# [Exercise goal]
Reproduce exactly the lines from the one containing "-36,7 +46,7 @@" through the last line of the records below, both included, and nothing else.
BEGIN Task inputs
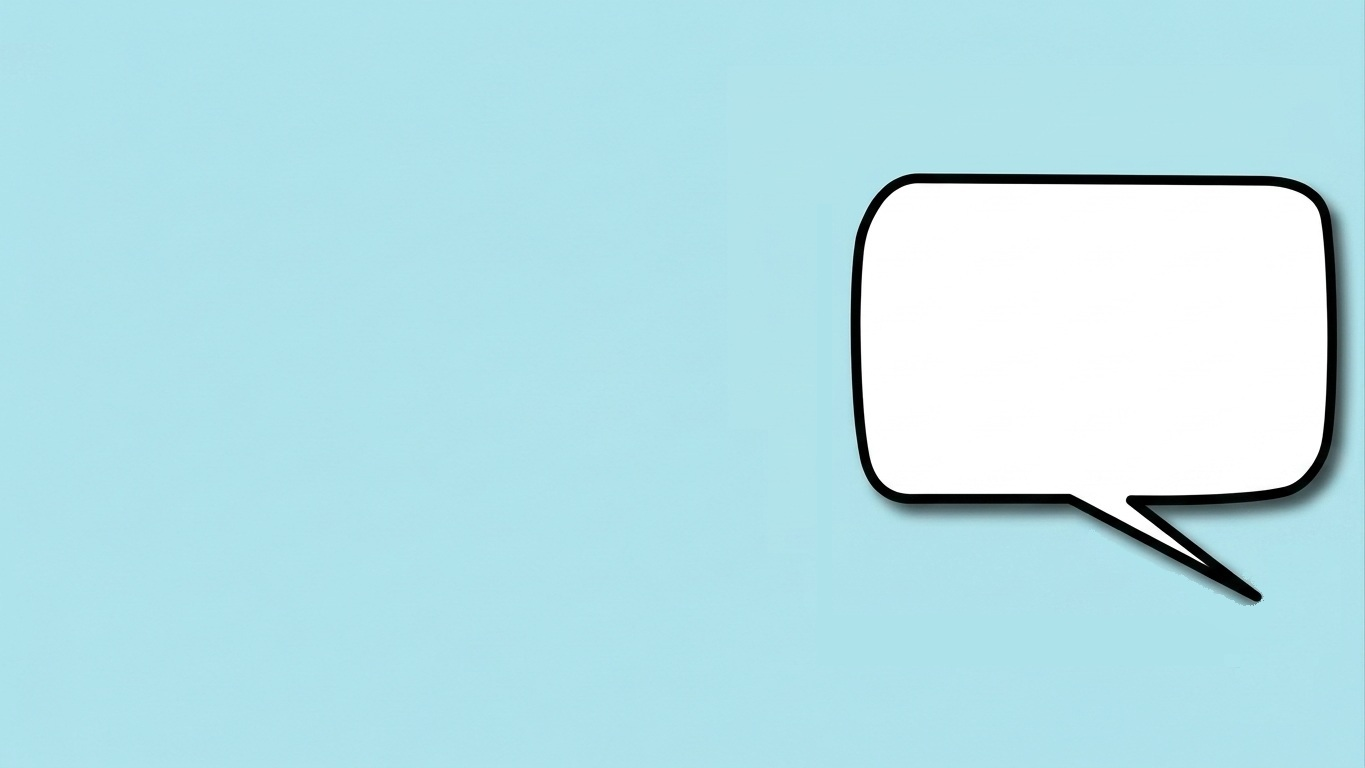
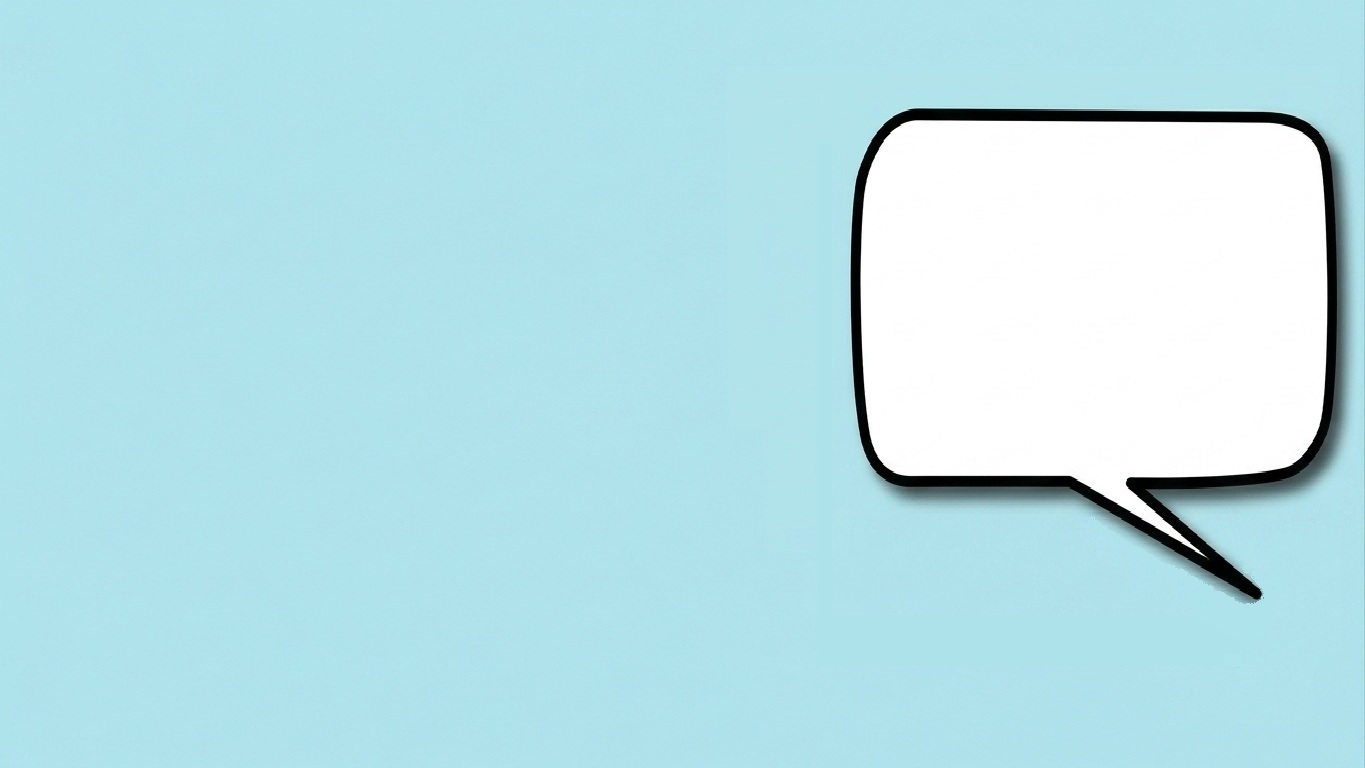
adding artwork

Changed region(s): [[0.6154, 0.125, 1.0, 0.375], [0.6154, 0.4375, 1.0, 0.7812]]

diff --git a/templates/index.html b/templates/index.html
@@ -92,10 +92,10 @@
             padding: 12px 50px;
         }
         }
-        #pokedex, #nihongo, #niponjin {
+        #pokedex, #nihongo, #niponjin, #abilities {
             position: absolute;
             right: 5%;
-            width: 400px;
+            width: 460px;
             font-family: "Comic Sans MS", "Comic Sans", cursive;
             color: #333;
             text-shadow: none;
@@ -105,21 +105,30 @@
             line-height: 1.4;
         }
         #nihongo {
-            top: calc(15% + 90px);
+            top: calc(15% + 18px);
             font-size: 20px;
             transform: translateY(-48px)
         }
         #niponjin {
-            top: calc(20% + 90px);
+            top: calc(20% + 18px);
             font-size: 20px;
             transform: translateY(-48px)
         }
         #pokedex {
-            top: calc(20% + 145px);
-            height: 400px;
+            top: calc(20% + 80px);
+            height: 200px;         
             overflow-y: auto;
             font-size: 17px;
-            transform: translateY(-48px)
+            transform: translateY(-48px);
+            flex-grow: 1;
+            align-self: stretch;
+        }
+        #abilities {
+            top: calc(20% + 280px);
+            height: 180px;
+            overflow-y: auto;
+            font-size: 17px;
+            transform: translateY(-48px);
         }
         #pokemonInfo {
             font-family: 'Pokemon Solid', sans-serif;
@@ -145,10 +154,10 @@
         .selectyourversion {
             font-family: 'Pokemon Solid', sans-serif;
             position: absolute;
-            top: 100px;
-            left: 20%;
+            bottom: 0;
+            left: 40%;
             display: none;
-            flex-direction: column;
+            flex-direction: row;
             align-items: stretch;
             gap: 10px;
         }
@@ -171,9 +180,9 @@
         .takeshi{
             position: fixed;
             bottom: 1px;
-            right: -150px; 
-            width: 767px;
-            height: 767px;
+            right: -25px; 
+            width: 500px;
+            height: 500px;
             box-sizing: border-box;
             padding: 20px;
             display: flex;
@@ -193,6 +202,14 @@
             margin: 0;
             display: none;
         }
+        #art-credit {
+            display: none;
+            position: fixed;
+            bottom: 5px;
+            left: 10px;
+            font-size: 0.85rem;
+            z-index: 10;
+        }
     </style>
     <head>
         <meta charset="UTF-8">
@@ -209,13 +226,13 @@
             <a href="https://maattthhhh.github.io/Tracking-ISS/tracking_iss.html"><img id="myImage" src="static/pikachu.gif" style="width:300px; height: 300px"></a>
         </div>
         <div id="pokemonInfo"></div>
-        <br>
         <p id="nihongo"></p>
         <br>
         <p id="niponjin"></p>
         <div id="pokedex">
             {{ cleaned_text }}
         </div>
+        <div id="abilities"></div>
         <div id="sizeSelector" class="selectyourversion">
             <button id="prevSize" style="background-color: #4a5568;">Silver</button>
             <button id="presSize" style="background-color: #a7d8de;">Crystal</button>
@@ -233,8 +250,17 @@
                     "https://raw.githubusercontent.com/PokeAPI/sprites/master/sprites/pokemon/versions/generation-ii/gold/" + AD + ".png"
                 ]
                 const maincast = [
-                    'static/ash.png', 'static/misty.png', 'static/brock.png', 'static/jessie.png', 'static/james.png', 'static/gary.png', 'static/oak.png', 'static/delia.png'
-                ]
+                    { src: 'static/ash.png', title: 'Ash Ketchum' },
+                    { src: 'static/misty.png', title: 'Misty' },
+                    { src: 'static/brock.png', title: 'Brock' },
+                    { src: 'static/jessie.png', title: 'Jessie' },
+                    { src: 'static/james.png', title: 'James' },
+                    { src: 'static/gary.png', title: 'Gary Oak' },
+                    { src: 'static/delia.png', title: 'Delia Ketchum' },
+                    { src: 'static/joy.png', title: 'Nurse Joy' },
+                    { src: 'static/jenny.png', title: 'Officer Jenny' },
+                    { src: 'static/oak.png', title: 'Professor Oak' }
+                ];
                 var avatar = document.querySelector(".selectyourversion");
                 var brock = document.getElementById("myImage");
                 let misty = 0
@@ -247,6 +273,7 @@
                     if (xhr.readyState == 4 && xhr.status == 200) {
                         var response = JSON.parse(xhr.responseText);
                         document.getElementById("pokedex").innerHTML = "<p>" + response.cleaned_text + "</p><br>";
+                        document.getElementById('abilities').innerHTML = "Abilities: " + "<br>" + response.abilities.map(a => a.charAt(0).toUpperCase() + a.slice(1)).join(', ');
                     }
                 }
                 xhr.open('GET', '/get_pokemon?pokemonName=' + myPokemon, true);
@@ -281,7 +308,8 @@
                     // 2. Get the image element by its ID
                     const imgElement = document.getElementById('castImage')
                     imgElement.style.display = 'block';
-                    imgElement.src = maincast[randomIndex];
+                    imgElement.src = maincast[randomIndex].src;
+                    imgElement.title = maincast[randomIndex].title;
                 }
                 showRandomPic()
             
@@ -384,7 +412,26 @@
 
             function convertToRomajiFallback(katakanaStr) {
                 if (!katakanaStr) return "Romaji not found";
-                return katakanaStr.split('').map(char => katakanaToRomaji[char] || char).join('');
+
+                let romaji = "";
+                const chars = [...katakanaStr];
+
+                for (let i = 0; i < chars.length; i++) {
+                    const char = chars[i];
+
+                    if (char === "ー") {
+                        const lastVowel = romaji.match(/[aeiou]$/i);
+                        romaji += lastVowel ? lastVowel[0] : "";
+                    } else if (char === "ッ") {
+                        const nextRomaji = katakanaToRomaji[chars[i + 1]] || "";
+                        const firstConsonant = nextRomaji.match(/^[bcdfghjklmnpqrstvwxyz]/i);
+                        if (firstConsonant) romaji += firstConsonant[0];
+                    } else {
+                        romaji += katakanaToRomaji[char] || char;
+                    }
+                }
+
+                return romaji;
             }
             async function getPokemon() {
                 const req = await fetch(
@@ -407,7 +454,22 @@
                         document.getElementById("niponjin").innerHTML = `Romaji: ${finalRomaji.charAt(0).toUpperCase() + finalRomaji.slice(1)}`
                     }
                     document.getElementById("nihongo").innerHTML = japanese ? `Japanese Name: ${japanese.name}` : "Japanese name not found";
-            }}
+            
+            const artworkUrl = ash.sprites.other["official-artwork"].front_default;
+            const body = document.getElementById("sugimori");
+                if (artworkUrl) {
+                    body.style.backgroundImage = `url('${artworkUrl}'), url('static/bubbly.jpg')`;
+                    body.style.backgroundRepeat = "no-repeat, no-repeat";
+                    body.style.backgroundAttachment = "fixed, fixed";
+                    body.style.backgroundPosition = "left bottom 30px, center center";
+                    body.style.backgroundSize = "33.33vw auto, cover";
+                    const credit = document.getElementById("art-credit");
+                    if (credit) {
+                        credit.style.display = "block";
+                    }
+                }
+            }
+        }
             getPokemon();
         }
         </script>
@@ -456,5 +518,9 @@
             <!-- The image tag where the random picture will show -->
             <img id="castImage" src="static/ash.png" alt="Cast Member" style="display: none;">
         </div>
+        <body style="background-color:powderblue;" id="sugimori">        <!-- Place this right before your closing </body> tag -->
+    <footer id="art-credit">
+        Artwork by Ken Sugimori &bull; &copy; Pokémon / Nintendo
+    </footer>
     </body>
 </html>

diff --git a/app.py b/app.py
@@ -15,6 +15,16 @@ def index():
 @app.route('/get_pokemon')
 def get_pokemon():
     AD = request.args.get('pokemonName')
+    ketchum = AD.lower()
+    req = requests.get("https://pokeapi.co/api/v2/pokemon/"+ketchum)
+
+    if req.status_code == 200:
+        ash = req.json()
+        abilities = []
+        for ability in ash['abilities']:
+            abilities.append(ability['ability']['name'])
+    else:
+        return jsonify(cleaned_text="Pokemon not found!")
     my_url = "https://pokemondb.net/pokedex/" + AD
     headers = {
         "User-Agent": "Maattthhhh ({my_email}) Python-requests"
@@ -36,7 +46,7 @@ def get_pokemon():
                 print()
                 print(cleaned_text)
                 print()
-        return jsonify(cleaned_text=cleaned_text)
+        return jsonify(cleaned_text=cleaned_text, abilities=abilities)
     except Exception as e:
         return jsonify(cleaned_text=f"An error occurred: {str(e)}")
END Task inputs
# [Result of the task]
@@ -36,7 +46,7 @@ def get_pokemon():
                 print()
                 print(cleaned_text)
                 print()
-        return jsonify(cleaned_text=cleaned_text)
+        return jsonify(cleaned_text=cleaned_text, abilities=abilities)
     except Exception as e:
         return jsonify(cleaned_text=f"An error occurred: {str(e)}")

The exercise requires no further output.